*To do*: All lines in the material with the string "transition" should be listed.

*Information supplied*:
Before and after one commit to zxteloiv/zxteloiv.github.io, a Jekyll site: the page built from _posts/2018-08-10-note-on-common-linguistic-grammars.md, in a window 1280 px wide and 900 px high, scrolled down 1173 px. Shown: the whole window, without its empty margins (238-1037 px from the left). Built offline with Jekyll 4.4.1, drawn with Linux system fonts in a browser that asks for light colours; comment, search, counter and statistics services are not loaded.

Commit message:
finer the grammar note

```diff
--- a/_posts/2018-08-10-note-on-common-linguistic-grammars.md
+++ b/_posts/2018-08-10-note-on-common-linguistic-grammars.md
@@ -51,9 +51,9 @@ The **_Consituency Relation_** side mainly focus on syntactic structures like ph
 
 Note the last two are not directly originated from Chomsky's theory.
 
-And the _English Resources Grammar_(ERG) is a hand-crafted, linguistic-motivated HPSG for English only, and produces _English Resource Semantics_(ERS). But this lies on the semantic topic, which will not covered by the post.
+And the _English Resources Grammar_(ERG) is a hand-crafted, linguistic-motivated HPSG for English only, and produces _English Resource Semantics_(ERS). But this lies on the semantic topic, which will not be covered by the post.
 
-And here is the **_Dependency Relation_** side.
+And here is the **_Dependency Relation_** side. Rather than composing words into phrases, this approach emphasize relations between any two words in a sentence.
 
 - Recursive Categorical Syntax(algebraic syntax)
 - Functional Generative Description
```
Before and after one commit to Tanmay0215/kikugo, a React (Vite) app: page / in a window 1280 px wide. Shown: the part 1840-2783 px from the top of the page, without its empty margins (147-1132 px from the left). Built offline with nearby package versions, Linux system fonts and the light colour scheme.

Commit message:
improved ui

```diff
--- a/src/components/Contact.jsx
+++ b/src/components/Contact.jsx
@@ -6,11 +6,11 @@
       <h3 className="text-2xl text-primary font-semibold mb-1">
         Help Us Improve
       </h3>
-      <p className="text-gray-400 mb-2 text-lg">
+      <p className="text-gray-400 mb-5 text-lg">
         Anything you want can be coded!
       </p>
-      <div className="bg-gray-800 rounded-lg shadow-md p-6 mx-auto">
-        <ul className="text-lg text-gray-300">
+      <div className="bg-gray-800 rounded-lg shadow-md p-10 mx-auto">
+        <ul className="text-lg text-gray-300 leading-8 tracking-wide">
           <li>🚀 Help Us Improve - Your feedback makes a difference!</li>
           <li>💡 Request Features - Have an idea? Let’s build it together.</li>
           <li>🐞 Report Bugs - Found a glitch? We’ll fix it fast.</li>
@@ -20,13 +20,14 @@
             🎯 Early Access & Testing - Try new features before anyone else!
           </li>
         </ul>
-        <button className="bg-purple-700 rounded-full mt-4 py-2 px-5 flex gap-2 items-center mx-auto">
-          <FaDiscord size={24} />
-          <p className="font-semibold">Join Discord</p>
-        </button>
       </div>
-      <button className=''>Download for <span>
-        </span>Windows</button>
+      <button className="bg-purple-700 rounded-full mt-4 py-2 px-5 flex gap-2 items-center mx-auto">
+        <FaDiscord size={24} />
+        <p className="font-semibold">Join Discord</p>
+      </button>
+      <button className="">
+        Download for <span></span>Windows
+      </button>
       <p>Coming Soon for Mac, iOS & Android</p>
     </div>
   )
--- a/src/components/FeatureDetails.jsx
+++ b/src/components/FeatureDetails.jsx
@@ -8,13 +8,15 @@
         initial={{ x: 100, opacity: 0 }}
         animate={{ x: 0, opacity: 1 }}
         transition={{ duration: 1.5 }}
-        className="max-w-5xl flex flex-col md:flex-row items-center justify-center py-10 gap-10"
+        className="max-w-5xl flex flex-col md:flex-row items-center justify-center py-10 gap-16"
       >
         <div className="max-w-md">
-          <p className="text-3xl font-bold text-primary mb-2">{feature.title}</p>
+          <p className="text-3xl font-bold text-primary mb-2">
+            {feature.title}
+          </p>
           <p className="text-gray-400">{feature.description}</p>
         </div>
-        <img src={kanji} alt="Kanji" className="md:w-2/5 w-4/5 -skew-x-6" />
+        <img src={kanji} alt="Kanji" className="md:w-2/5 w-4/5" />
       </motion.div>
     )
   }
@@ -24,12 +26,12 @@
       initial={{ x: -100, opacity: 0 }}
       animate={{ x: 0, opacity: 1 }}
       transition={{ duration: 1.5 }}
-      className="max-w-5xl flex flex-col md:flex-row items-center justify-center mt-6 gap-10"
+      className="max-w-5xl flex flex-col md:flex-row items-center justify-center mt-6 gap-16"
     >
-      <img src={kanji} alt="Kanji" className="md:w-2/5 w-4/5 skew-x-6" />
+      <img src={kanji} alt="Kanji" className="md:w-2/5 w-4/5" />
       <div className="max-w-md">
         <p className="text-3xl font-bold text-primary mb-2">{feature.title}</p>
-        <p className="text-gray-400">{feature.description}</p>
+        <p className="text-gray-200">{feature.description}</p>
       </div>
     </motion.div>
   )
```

*Your solution*:
         transition={{ duration: 1.5 }}
       transition={{ duration: 1.5 }}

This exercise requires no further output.